The power to understand our inherited genetics and their impact upon our health is an extremely attractive concept and is now within our reach like never before!
Our genes, inherited from our parents, regulate how we look, how our body functions and how we grow and develop. While we can’t change our genes, we need not think they necessarily determine our fate, environmental influences determine the impact our genetics have upon our health.
Whilst genetic testing can be an incredibly useful tool for identifying which variants you have (otherwise known as mutations or polymorphisms) and any potential health risks they may pose – understanding and determining their impact is exclusively for the trained practitioner.
What Genetic Testing Means For You
If we can’t change our genes, then what’s the point?
Well, diet and lifestyle factors may affect the genetic risk factors associated with developing a disease. Smoking, over-eating, alcohol consumption, nutrient deplete diets can all impact your wellbeing, but based on your personal genes, understanding which factors need particular attention and which ones may not be as important, is an exciting step forward in understanding and managing your health.
This can provide you with the basis to use supplementation, giving you a bigger bang for your buck – especially in relation to preventative care.
Consuming adequate amounts of the right nutrients and avoiding unnecessary exposure to certain toxins and environmental elements can help you reduce the risk of DNA damage which may lead to the onset of disease.

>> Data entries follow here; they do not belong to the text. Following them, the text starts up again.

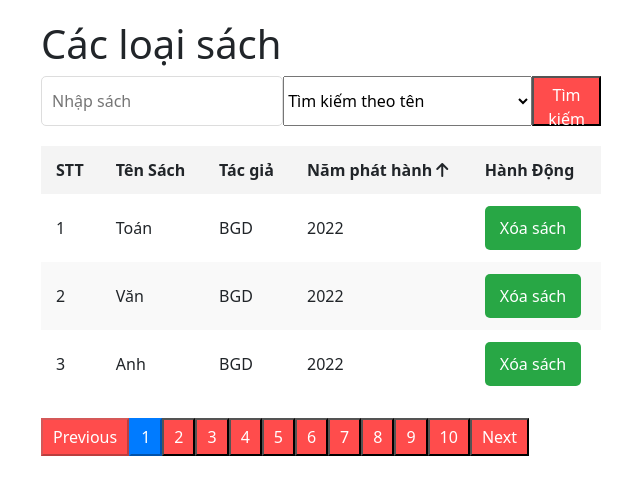
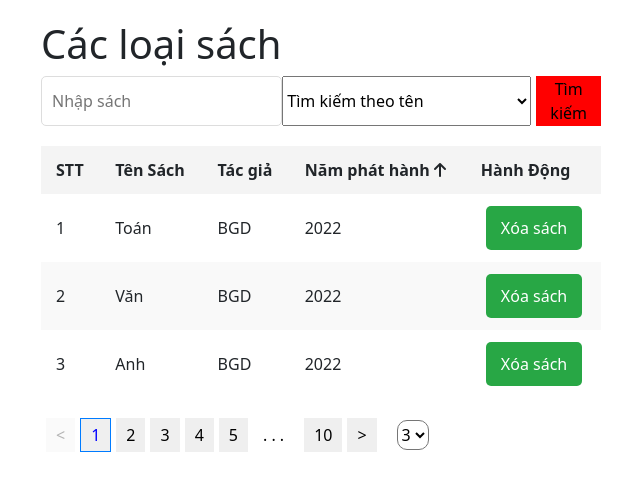
Before and after one commit to HieuVuong1oct/Demo, a React (Create React App) app in the folder demo-react/: page / in a window 1280 px wide. Shown: the top 494 px of the page, without its empty margins (319-959 px from the left). Built offline with nearby package versions, Linux system fonts and the light colour scheme.

Commit message:
pagination

```diff
--- a/demo-react/src/api.js
+++ b/demo-react/src/api.js
@@ -68,7 +68,7 @@ const getData = ({
       index >= (pageActive - 1) * perPage && index < pageActive * perPage
   );
 
-  console.log(pageActive);
+  console.log(pageActive, list);
   return {
     list,
     page: {
@@ -76,7 +76,7 @@ const getData = ({
       pageActive,
       perPage,
     },
-    searchValue
+
   };
 };
 
--- a/demo-react/src/components/Pagination/Pagination.css
+++ b/demo-react/src/components/Pagination/Pagination.css
@@ -1,5 +1,18 @@
-button.active {
-    background-color: #007bff;
-    color: white;
-    border-color: #007bff;
+button{
+  padding: 0 10px;
+  margin-left: 5px;
+  border: none;
+}
+.active {
+
+    color: blue;
+    border: 1px solid #007bff;
+
   }
+
+  .ellipsis {
+    margin: 0 5px;
+    padding: 5px 10px;
+    color: black;
+    cursor: default;
+}
--- a/demo-react/src/components/Pagination/Pagination.js
+++ b/demo-react/src/components/Pagination/Pagination.js
@@ -1,40 +1,114 @@
-import React from 'react';
-import 'bootstrap/dist/css/bootstrap.min.css';
-import './Pagination.css'
-const Pagination = ({totalPages, currentPage, setCurrentPage, goToPage}) => {
-
+import React from "react";
+import "bootstrap/dist/css/bootstrap.min.css";
+import "./Pagination.css";
+const Pagination = ({
+  totalPages,
+  currentPage,
+  setCurrentPage,
+  goToPage,
+  searchKey,
+  sortOrder,
+  perPage,
+}) => {
   const handleClick = (pageNumber) => {
     setCurrentPage(pageNumber);
-        goToPage(pageNumber);
+    goToPage(pageNumber, searchKey, sortOrder, perPage);
+  };
+
+  const renderPagination = () => {
+    const maxPagesToShow = 5;
+    const pages = [];
+    let startPage, endPage;
+    if (totalPages <= maxPagesToShow) {
+      startPage = 1;
+      endPage = totalPages;
+    } else {
+      if (currentPage <= Math.ceil(maxPagesToShow / 2)) {
+        startPage = 1;
+        endPage = maxPagesToShow;
+      } else if (currentPage + Math.floor(maxPagesToShow / 2) >= totalPages) {
+        startPage = totalPages - maxPagesToShow + 1;
+        endPage = totalPages;
+      } else {
+        startPage = currentPage - Math.floor(maxPagesToShow / 2);
+        endPage = currentPage + Math.ceil(maxPagesToShow / 2) - 1;
+      }
     }
 
+    if (startPage > 1) {
+      pages.push(
+        <button
+          className="btnPagination"
+          key={1}
+          onClick={() => handleClick(1)}
+        >
+          1
+        </button>
+      );
+      if (startPage > 2) {
+        pages.push(
+          <span key={"ellipsis1"} className="ellipsis">
+            {" "}
+            . . .{" "}
+          </span>
+        );
+      }
+    }
+
+    for (let i = startPage; i <= endPage; i++) {
+      pages.push(
+        <button
+          key={i}
+          className={currentPage === i ? "active" : ""}
+          onClick={() => handleClick(i)}
+        >
+          {i}
+        </button>
+      );
+    }
+
+    if (endPage < totalPages) {
+      if (endPage < totalPages - 1) {
+        pages.push(
+          <span key={"ellipsis2"} className="ellipsis">
+            {" "}
+            . . .{" "}
+          </span>
+        );
+      }
+
+      pages.push(
+        <button
+          className="btnPagination"
+          key={totalPages}
+          onClick={() => handleClick(totalPages)}
+        >
+          {totalPages}
+        </button>
+      );
+    }
+    return pages;
+  };
+
   return (
-        <div >
+    <div className="pagination">
       <button
-                onClick={() => handleClick(currentPage-1)}
-                disabled={currentPage===1}
+        onClick={() => handleClick(currentPage - 1)}
+        disabled={currentPage === 1}
+        className="btnPagination"
       >
-                Previous
+        &lt;
       </button>
-            {[...Array(totalPages)].map((_, index)=> (
-                <button
-                key={index}
-                className={currentPage === index + 1 ? "active" : ""}
-                onClick={() => handleClick(index+1)}
-
-                >
-                    {index+1}
-
-                </button>
-            ))}
+      {renderPagination()}
       <button
         onClick={() => handleClick(currentPage + 1)}
         disabled={currentPage === totalPages || totalPages === 0}
+        className="btnPagination"
       >
-                Next
+        &gt;
       </button>
     </div>
-    )
-}
+  );
+};
 
-export default Pagination
+export default Pagination;
--- /dev/null
+++ b/demo-react/src/components/PerPage/PerPage.js
@@ -0,0 +1,18 @@
+import React from "react";
+import "bootstrap/dist/css/bootstrap.min.css";
+
+const PerPage = ({perPage, handlePerPageChange}) => {
+    return (
+        <>
+          <select className= "select" value={perPage} onChange={handlePerPageChange}>
+          <option value={1}>1</option>
+          <option value={2}>2</option>
+          <option value={3}>3</option>
+          <option value={4}>4</option>
+          <option value={5}>5</option>
+        </select>
+        </>
+    )
+}
+
+export default PerPage;
--- /dev/null
+++ b/demo-react/src/components/Search/Search.js
@@ -0,0 +1,22 @@
+import React from "react";
+import "bootstrap/dist/css/bootstrap.min.css";
+
+const Search = ({newBook, setNewBook, handleSearchKeyChange, handleSearch}) => {
+    return(
+        <div className="add">
+        <input
+          type="text"
+          value={newBook}
+          onChange={(e) => setNewBook(e.target.value)}
+          placeholder="Nhập sách"
+        ></input>
+        <select onChange={handleSearchKeyChange}>
+          <option value="name">Tìm kiếm theo tên</option>
+          <option value="SX">Tìm kiếm theo năm phát hành</option>
+        </select>
+        <button className="btnSearch" onClick={handleSearch}>Tìm kiếm</button>
+      </div>
+    )
+}
+
+export default Search;
--- /dev/null
+++ b/demo-react/src/components/Table/Table.js
@@ -0,0 +1,30 @@
+import React from "react";
+import "bootstrap/dist/css/bootstrap.min.css";
+import SearchResults from "../Search/SearchResults";
+const Table = ({handleSort, getSortIcon, books, handleDeleteBook}) => {
+    return (
+        <>
+         <table>
+        <thead>
+          <tr>
+            <th>STT</th>
+            <th>Tên Sách</th>
+            <th>Tác giả</th>
+            <th onClick={() => handleSort("SX")}>
+              Năm phát hành {getSortIcon("SX")}
+            </th>
+            <th>Hành Động</th>
+          </tr>
+        </thead>
+        <tbody>
+          <SearchResults
+            itemPage={books || []}
+            handleDeleteBook={handleDeleteBook}
+          />
+        </tbody>
+      </table>
+        </>
+    )
+}
+
+export default Table;
--- a/demo-react/src/view/App.css
+++ b/demo-react/src/view/App.css
@@ -30,19 +30,7 @@ tr:hover {
   background-color: #f1f1f1;
 }
 
-button {
-  padding: 5px 10px;
 
-  background-color: #ff4c4c;
-  color: white;
-  cursor: pointer;
-  border-radius: 5px;
-
-}
-
-button:hover {
-  background-color: #ff1a1a;
-}
 
 input[type="text"] {
   padding: 10px;
@@ -76,3 +64,21 @@ input[type="text"]:focus {
   height: 50px;
   margin-bottom: 20px;
 }
+
+.Pagination{
+  display: flex;
+  flex-wrap: nowrap;
+}
+
+.select{
+  background-color: white;
+  color: black;
+  margin: 2px;
+  border-radius: 10px;
+  margin-left: 20px;
+}
+
+.btnSearch{
+  background-color: red;
+  border-radius: 0%;
+}
--- a/demo-react/src/view/Main.js
+++ b/demo-react/src/view/Main.js
@@ -2,10 +2,12 @@ import React, { useState, useEffect } from "react";
 import "./App.css";
 import Pagination from "../components/Pagination/Pagination";
 import "bootstrap/dist/css/bootstrap.min.css";
-import SearchResults from "../components/Search/SearchResults";
-import {  useSearchParams } from "react-router-dom";
+import { useSearchParams } from "react-router-dom";
 import { getData } from "../api";
 import "@fortawesome/fontawesome-free/css/all.min.css";
+import Search from "../components/Search/Search";
+import Table from "../components/Table/Table";
+import PerPage from "../components/PerPage/PerPage";
 function Main() {
   const [books, setBooks] = useState([]);
   const [newBook, setNewBook] = useState("");
@@ -16,31 +18,50 @@ function Main() {
   const [sortKey, setSortKey] = useState("SX");
   const [searchParams, setSearchParams] = useSearchParams();
 
-  const goToPage = (pageNumber) => {
+  const goToPage = (pageNumber, searchKey, sortOrder, perPage) => {
     const newParams = new URLSearchParams(searchParams);
     newParams.set("page", pageNumber || 1);
+    newParams.set("searchKey", searchKey);
     newParams.set("query", newBook);
+    newParams.set("sortOrder", sortOrder);
+    newParams.set("perPage", perPage);
     setSearchParams(newParams);
   };
 
   useEffect(() => {
+    try{
+
+
     const queryPage = searchParams.get("page");
     const queryBook = searchParams.get("query");
-
+    const querySearchKey = searchParams.get("searchKey");
+    const querySortOrder = searchParams.get("sortOrder");
+    const queryPerPage = searchParams.get("perPage");
     if (queryPage && parseInt(queryPage, 10) !== currentPage) {
       setCurrentPage(parseInt(queryPage, 10));
     }
     if (queryBook && queryBook !== newBook) {
       setNewBook(queryBook);
     }
-  }, [searchParams]);
+    if (querySearchKey && querySearchKey !== searchKey) {
+      setSearchKey(querySearchKey);
+    }
+    if (querySortOrder && querySortOrder !== sortOrder) {
+      setSortOrder(querySortOrder);
+    }
+    if (queryPerPage && parseInt(queryPerPage, 10) !== page.perPage) {
+      setPage({
+        totalPage: page.perPage,
+        pageActive: page.pageActive,
+        perPage: parseInt(queryPerPage, 10),
+      });
+    }
+  }catch(error) {
+    console.error("Error ", error);
+  }
+  },  [searchParams]);
 
   const handleSearch = () => {
-    const newParams = new URLSearchParams(searchParams);
-    newParams.set("page", 1);
-    newParams.set("query", newBook);
-    setSearchParams(newParams);
-
     const { list, page: pageData } = getData({
       searchKey: searchKey,
       searchValue: newBook,
@@ -53,6 +74,7 @@ function Main() {
     setBooks(list);
     setPage(pageData);
 
+    goToPage(1, searchKey, sortOrder, page.perPage);
   };
   const handleDeleteBook = (index) => {
     const copyBooks = [...books];
@@ -61,7 +83,20 @@ function Main() {
   };
 
   const handleSearchKeyChange = (event) => {
-    setSearchKey(event.target.value);
+    let newSearchKey = event.target.value;
+    setSearchKey(newSearchKey);
+    goToPage(1, newSearchKey, sortOrder, page.perPage);
+  };
+
+  const handlePerPageChange = (event) => {
+    let newPerPage = parseInt(event.target.value, 10);
+    setPage({
+      totalPage: page.perPage,
+      pageActive: page.pageActive,
+      perPage: newPerPage,
+    });
+    setCurrentPage(1);
+    goToPage(1, searchKey, sortOrder, newPerPage);
   };
 
   useEffect(() => {
@@ -76,18 +111,17 @@ function Main() {
 
     setBooks(list);
     setPage(pageData);
-  }, [searchKey, currentPage,sortOrder,sortKey]);
-  console.log(books);
+  }, [searchKey, currentPage, sortOrder, sortKey, page.perPage]);
 
   const handleSort = (key) => {
+    let newSortOrder = "asc";
     if (sortKey === key) {
-
-      setSortOrder(sortOrder === "asc" ? "desc" : "asc");
+      newSortOrder = sortOrder === "asc" ? "desc" : "asc";
     } else {
-
       setSortKey(key);
-      setSortOrder("asc");
     }
+    setSortOrder(newSortOrder);
+    goToPage(currentPage, searchKey, newSortOrder, page.perPage);
   };
 
   const getSortIcon = (key) => {
@@ -101,47 +135,34 @@ function Main() {
   return (
     <div className="table-container">
       <h1>Các loại sách</h1>
-      <div className="add">
-        <input
-          type="text"
-          value={newBook}
-          onChange={(e) => setNewBook(e.target.value)}
-          placeholder="Nhập sách"
-        ></input>
-        <select onChange={handleSearchKeyChange}>
-          <option value="name">Tìm kiếm theo tên</option>
-          <option value="SX">Tìm kiếm theo năm phát hành</option>
-        </select>
-        <button onClick={handleSearch}>Tìm kiếm</button>
-      </div>
-      <div className="sort">
+      <Search
+        newBook={newBook}
+        setNewBook={setNewBook}
+        handleSearchKeyChange={handleSearchKeyChange}
+        handleSearch={handleSearch}
+      />
 
-      </div>
-      <table>
-        <thead>
-          <tr>
-            <th>STT</th>
-            <th>Tên Sách</th>
-            <th>Tác giả</th>
-            <th onClick={() => handleSort("SX")}>
-              Năm phát hành {getSortIcon("SX")}
-            </th>
-            <th>Hành Động</th>
-          </tr>
-        </thead>
-        <tbody>
-          <SearchResults
-            itemPage={books || []}
+      <Table
+        handleSort={handleSort}
+        getSortIcon={getSortIcon}
+        books={books}
         handleDeleteBook={handleDeleteBook}
       />
-        </tbody>
-      </table>
+      <div className="Pagination">
         <Pagination
           totalPages={page.totalPage}
           currentPage={currentPage}
           setCurrentPage={setCurrentPage}
           goToPage={goToPage}
+          searchKey={searchKey}
+          sortOrder={sortOrder}
+          perPage={page.perPage}
         />
+        <PerPage
+          perPage={page.perPage}
+          handlePerPageChange={handlePerPageChange}
+        />
+      </div>
     </div>
   );
 }
```
Lines whose indentation alone changed are shown as unchanged.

The Benefits of Acting Early – Get Your Genetic Test Today
Until recently it was usual to test one or two genes if the likelihood of a variant was suspected (such as a family history), but we can now test for 10,000 SNPs (single nucleotide polymorphisms) to give you a far more comprehensive understanding of your genetic predispositions.
If you have a family history of certain medical conditions, you can either put your mind at ease knowing you don’t have the same genetic predisposition (and have the same risk level as the general population), or take certain precautions and make the right lifestyle choices to proactively manage your health.
The earlier you understand your genetic profile, the earlier you can make informed decisions about your choices and their impact on your health and wellbeing.